As scheduled, Pilatus Aircraft opened the orderbook for the PC-24 twinjet yesterday at EBACE 2014 and all day long at the Pilatus booth chairman Oscar Schwenk and CEO Markus Bucher signed contracts with avid buyers. The first contract was inked by Royal Flying Doctor Service of Australia, with an order for four PC-24s. U.S. fractional-share PC-12 operator PlaneSense placed an order for six PC-24s, and other buyers included Falcon Aviation Services of the UAE, with two; Luxembourg-based Jetfly, four; U-Haul International in the U.S., two; and many others. By four p.m., the live order board at the Pilatus booth (3646) listed orders for 75 PC-24s, of which some were clearly orders from dealers.
“It’s fantastic to be able to sign the first sales contracts for our new aircraft with such well-known operators,” said Schwenk. “I would like to express my very sincere thanks to our customers for their confidence in our company and in the PC-24.”
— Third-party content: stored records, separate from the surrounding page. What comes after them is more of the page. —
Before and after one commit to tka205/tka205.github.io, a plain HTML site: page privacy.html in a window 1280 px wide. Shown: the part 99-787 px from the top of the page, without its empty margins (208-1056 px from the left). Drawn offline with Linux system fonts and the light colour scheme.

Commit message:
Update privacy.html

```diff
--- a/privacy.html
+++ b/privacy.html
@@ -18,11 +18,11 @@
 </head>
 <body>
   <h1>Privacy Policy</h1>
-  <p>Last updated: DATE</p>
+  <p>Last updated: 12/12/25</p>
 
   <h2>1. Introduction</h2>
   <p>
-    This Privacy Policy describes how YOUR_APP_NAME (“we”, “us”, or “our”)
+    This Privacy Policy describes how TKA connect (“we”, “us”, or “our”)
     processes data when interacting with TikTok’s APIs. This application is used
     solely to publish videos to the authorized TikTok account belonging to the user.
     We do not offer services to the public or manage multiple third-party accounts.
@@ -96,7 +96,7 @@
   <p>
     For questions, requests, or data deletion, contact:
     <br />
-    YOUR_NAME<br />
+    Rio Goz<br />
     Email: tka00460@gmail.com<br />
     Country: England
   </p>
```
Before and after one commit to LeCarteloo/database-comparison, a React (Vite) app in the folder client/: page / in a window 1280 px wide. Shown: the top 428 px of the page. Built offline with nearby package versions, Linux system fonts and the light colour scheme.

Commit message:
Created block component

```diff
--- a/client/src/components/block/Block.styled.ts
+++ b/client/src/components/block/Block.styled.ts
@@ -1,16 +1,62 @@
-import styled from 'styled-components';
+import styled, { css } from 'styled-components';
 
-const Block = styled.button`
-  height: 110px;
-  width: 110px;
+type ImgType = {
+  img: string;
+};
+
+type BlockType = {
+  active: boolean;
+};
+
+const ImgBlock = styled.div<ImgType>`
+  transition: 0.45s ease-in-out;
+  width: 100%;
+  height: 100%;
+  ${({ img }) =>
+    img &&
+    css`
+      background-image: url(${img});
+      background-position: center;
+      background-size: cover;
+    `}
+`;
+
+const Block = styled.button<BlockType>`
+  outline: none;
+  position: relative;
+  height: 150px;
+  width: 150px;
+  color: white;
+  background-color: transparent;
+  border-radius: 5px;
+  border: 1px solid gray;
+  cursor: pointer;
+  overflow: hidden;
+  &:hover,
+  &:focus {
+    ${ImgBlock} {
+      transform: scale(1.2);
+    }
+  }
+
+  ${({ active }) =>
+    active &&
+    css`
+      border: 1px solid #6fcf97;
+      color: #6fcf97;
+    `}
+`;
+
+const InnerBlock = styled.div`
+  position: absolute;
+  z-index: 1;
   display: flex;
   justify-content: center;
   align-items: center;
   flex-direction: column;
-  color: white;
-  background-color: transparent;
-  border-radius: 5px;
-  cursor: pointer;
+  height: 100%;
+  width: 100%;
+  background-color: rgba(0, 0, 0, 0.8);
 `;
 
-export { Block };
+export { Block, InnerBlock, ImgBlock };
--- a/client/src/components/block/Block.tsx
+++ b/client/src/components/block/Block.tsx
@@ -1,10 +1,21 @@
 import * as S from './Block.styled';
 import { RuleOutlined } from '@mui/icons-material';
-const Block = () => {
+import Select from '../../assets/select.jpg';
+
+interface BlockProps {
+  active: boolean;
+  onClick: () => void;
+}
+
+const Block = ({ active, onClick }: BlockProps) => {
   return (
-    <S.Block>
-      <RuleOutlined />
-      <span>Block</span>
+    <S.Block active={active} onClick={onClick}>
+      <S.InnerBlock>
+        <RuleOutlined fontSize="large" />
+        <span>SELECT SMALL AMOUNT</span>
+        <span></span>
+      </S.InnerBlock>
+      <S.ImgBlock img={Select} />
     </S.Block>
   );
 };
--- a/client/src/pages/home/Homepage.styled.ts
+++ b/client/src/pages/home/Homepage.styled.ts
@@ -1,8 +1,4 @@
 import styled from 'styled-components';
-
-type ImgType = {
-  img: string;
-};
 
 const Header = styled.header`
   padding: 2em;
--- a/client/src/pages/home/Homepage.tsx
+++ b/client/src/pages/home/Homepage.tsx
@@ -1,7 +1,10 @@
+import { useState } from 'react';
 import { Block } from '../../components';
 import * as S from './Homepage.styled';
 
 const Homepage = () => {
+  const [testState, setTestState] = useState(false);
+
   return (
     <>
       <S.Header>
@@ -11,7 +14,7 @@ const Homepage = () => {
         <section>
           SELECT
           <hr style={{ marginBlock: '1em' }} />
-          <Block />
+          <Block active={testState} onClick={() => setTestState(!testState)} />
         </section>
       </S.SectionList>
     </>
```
PlaneSense president and CEO George Antoniadis said he expects to receive one of the first PC-24s after certification in 2017. The company’s six PC-24s are to be delivered in the first three years after entry into service. “And we also have agreements with Pilatus for a steady flow of further orders beyond the first three years,” he said.
Antoniadis sees three distinct customer groups that should be interested in buying a PC-24 share from PlaneSense. The first is the existing PC-12 customer base, owners who want the higher speed of the PC-24. The second group are PC-12 shareowners who might plan to leave PlaneSense in order to buy a jet elsewhere. And then there are potential buyers who won’t consider anything other than a jet.
“We feel that the PC-12 program is a very robust program,” Antoniadis said. “We will continue growing that program, [and] in fact last week we received the 50th PC-12 that we’ve ordered since the inception of the program, but now we’re enhancing the program with the PC-24.”
Grahame Marshall, CEO of the Royal Flying Doctor Service of Australia, said, “With the vast distances we service across western Australia, the challenge for us has been how to combine a turboprop’s strengths like its dependability and its ability to operate from short and unimproved surfaces, with a jet’s speed–and that is exactly what the PC-24 will now deliver. The other great benefit the PC-24 will bring is enhanced accessibility for our stretcher patients and staff because of its huge aft cargo door.”
Back at the Pilatus headquarters in Stans, Switzerland, the prototype PC-24’s wings have been joined, and the fuselage is nearly reading for mating with the assembled wings. The 425-knot PC-24 is powered by Williams International FJ44-4A engines and features Pilatus’s Honeywell-based Advanced Cockpit Environment avionics system. Pilatus is holding a formal rollout ceremony for the PC-24 at Airport Buochs in Stans on August 1.